Blog & Pastor Letters

The Cross of Jesus and Persecuted Christians

08-30-2020From the Parish Administrator’s DeskRev. Victor C. Yakubu

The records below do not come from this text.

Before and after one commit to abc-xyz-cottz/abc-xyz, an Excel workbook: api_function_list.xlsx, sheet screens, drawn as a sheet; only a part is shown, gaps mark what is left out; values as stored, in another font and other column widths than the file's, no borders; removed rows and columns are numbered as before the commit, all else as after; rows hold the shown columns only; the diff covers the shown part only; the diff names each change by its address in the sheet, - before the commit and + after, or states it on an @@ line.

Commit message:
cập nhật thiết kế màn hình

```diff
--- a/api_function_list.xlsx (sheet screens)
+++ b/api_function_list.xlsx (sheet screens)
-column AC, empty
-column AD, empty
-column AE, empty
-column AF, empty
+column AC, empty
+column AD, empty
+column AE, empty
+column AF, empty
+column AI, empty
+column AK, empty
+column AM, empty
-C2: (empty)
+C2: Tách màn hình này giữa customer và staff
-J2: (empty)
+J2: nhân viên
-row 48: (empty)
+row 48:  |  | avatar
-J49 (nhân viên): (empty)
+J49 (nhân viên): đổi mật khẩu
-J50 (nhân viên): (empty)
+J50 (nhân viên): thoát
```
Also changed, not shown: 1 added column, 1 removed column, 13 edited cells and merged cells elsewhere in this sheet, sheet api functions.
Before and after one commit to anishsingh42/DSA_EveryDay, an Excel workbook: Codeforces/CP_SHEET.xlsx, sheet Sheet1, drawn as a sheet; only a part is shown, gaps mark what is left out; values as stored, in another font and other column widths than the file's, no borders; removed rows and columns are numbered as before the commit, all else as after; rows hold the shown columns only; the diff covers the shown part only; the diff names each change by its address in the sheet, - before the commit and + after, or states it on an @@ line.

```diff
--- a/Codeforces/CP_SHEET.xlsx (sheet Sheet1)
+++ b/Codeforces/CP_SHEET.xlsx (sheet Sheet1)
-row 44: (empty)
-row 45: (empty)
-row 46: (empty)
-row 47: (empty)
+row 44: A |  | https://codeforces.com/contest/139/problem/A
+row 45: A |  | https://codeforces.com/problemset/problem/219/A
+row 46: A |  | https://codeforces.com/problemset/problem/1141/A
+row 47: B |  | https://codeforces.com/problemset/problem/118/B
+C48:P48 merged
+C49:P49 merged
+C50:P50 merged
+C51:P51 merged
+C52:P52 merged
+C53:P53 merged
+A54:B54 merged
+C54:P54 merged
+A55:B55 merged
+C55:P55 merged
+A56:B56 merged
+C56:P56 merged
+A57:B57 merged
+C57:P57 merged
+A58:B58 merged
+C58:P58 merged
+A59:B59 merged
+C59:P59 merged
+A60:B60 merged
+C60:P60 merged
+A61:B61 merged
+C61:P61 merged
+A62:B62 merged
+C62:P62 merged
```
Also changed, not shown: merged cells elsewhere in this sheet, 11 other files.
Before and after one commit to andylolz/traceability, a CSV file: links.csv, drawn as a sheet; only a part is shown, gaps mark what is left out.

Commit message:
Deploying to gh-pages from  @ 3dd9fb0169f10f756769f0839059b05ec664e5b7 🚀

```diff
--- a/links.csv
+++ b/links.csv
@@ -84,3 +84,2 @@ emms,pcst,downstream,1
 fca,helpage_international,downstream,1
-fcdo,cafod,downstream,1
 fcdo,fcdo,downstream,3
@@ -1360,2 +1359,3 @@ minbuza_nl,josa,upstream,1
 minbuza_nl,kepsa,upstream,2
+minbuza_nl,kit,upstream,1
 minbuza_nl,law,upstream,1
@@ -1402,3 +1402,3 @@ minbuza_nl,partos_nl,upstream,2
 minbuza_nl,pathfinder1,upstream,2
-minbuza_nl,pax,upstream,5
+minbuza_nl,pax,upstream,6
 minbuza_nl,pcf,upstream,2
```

The year 2014 witnessed greater persecution against Christians around the world. It is not entirely new that Christians are persecuted for their faith but in the past few years, we have seen an upward surge unprecedented in recent history. In 2020, the level of persecution has reached a new high especially in Africa, the Middle East, and Southeast Asia. According to Open Doors, a US-based agency serving persecuted Christians worldwide, the persecution of Christians doubled in 2013. In its report, it says that Christianity as the largest faith in the world with 2.2 billion followers, which is about 32% of the world population, faces hostility in 111 countries. While there are persistent internal tensions with the second-largest religion, Islam, it fiercely faces restrictions in ultra-conservative countries, which do not favor another state religion. In all, Christians faced persecution that saw the birth of many martyrs simply for their faith as Christians in 2013. This situation prompted the Vatican representative to the United Nations, Archbishop Silvano Tomasi, to voice out his concerns to the UN Human Rights Council. According to him, every year over 100,000 Christians is violently killed because of their faith. The rank of those persecuted cuts across all ranks of the Church hierarchy from missing bishops kidnapped nuns, abducted priests too numerous lay followers suffering martyrdom in the hands of their dangerous persecutors.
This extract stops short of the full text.